Your dirt bike tires are doing a lot of work! They are responsible for keeping you upright, delivering power to the floor, and maintaining traction on ever-changing surfaces. In doing all of this, a tire takes a lot of punishement. Here are a few things you can do to keep your dirt bike tires in good condition and prevent avoidable accidents.
- Check your tires before and after every ride. It is tempting just to set off, but if your tire has sustained any damage on your previous journey you need to know! Look for tears, splits, foreign objects embedded in the rubber, and signs of stress. If you do this when you clean your bike down, you will have enough time to rectify any issues before your next ride.
- Take the time to set your air pressure. As we have mentioned in this article, a dirt bike tire allows far more range in air pressure than a road bike tire.
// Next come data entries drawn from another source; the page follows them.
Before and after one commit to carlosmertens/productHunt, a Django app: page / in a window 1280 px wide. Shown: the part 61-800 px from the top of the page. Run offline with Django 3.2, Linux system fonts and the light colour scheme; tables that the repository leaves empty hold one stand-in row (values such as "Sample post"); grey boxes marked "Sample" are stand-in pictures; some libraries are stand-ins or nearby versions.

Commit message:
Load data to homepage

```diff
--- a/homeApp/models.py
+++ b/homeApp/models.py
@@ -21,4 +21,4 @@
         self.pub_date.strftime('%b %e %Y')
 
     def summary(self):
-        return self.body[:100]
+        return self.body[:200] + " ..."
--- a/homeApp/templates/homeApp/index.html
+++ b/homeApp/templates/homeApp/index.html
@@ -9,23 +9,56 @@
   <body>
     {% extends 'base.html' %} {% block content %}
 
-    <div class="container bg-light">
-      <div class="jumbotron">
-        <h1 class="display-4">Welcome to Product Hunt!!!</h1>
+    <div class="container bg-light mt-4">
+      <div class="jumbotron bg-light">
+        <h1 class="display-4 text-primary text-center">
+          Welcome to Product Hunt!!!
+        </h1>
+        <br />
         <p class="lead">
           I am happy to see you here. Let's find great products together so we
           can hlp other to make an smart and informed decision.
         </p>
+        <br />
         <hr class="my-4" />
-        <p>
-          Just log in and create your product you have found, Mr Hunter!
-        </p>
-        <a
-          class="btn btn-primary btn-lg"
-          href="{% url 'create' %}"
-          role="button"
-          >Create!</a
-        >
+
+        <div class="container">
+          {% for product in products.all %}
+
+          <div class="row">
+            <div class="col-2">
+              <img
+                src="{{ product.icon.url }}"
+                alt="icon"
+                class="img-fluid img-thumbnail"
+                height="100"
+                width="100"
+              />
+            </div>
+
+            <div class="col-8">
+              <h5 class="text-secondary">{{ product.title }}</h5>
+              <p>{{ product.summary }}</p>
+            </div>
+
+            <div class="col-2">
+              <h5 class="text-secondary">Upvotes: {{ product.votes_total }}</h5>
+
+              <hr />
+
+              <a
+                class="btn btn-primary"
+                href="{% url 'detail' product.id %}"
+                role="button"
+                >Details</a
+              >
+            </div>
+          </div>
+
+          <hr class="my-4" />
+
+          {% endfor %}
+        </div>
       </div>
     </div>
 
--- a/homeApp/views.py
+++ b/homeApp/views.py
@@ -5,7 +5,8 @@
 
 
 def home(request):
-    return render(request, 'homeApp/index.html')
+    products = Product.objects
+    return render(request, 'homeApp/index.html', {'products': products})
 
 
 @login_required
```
Air pressure will work in different ways depending on the terrain and temperatures on the day. Over-inflated tires, on hard surfaces, will cause excessive wear. If in doubt have high pressure for soft ground and low air pressure for hard ground. The air pressure indicated on your tire is a MAXIMUM pressure, not a suggested target.
- Remove any foreign objects that you find in the tire, even if they have not caused a flat. Bits of metal, stone, wood and glass will cause chunks of rubber to come away from the tire if they are left to sit. Also, should you decrease the pressure, a piece of debris that was relatively harmless could now cause a puncture.
- While you are down there, look over the wheels. If you find any loose spokes, faulty valves, damaged rims or buckles, fix them before you start riding. A blow out at the wrong moment is potentially very dangerous. Any of these issues can cause a tire to blow, or even cause you to crash when riding at speed or putting the tire under duress.
Have fun out there!
We will be back wit more Motocross Advice soon.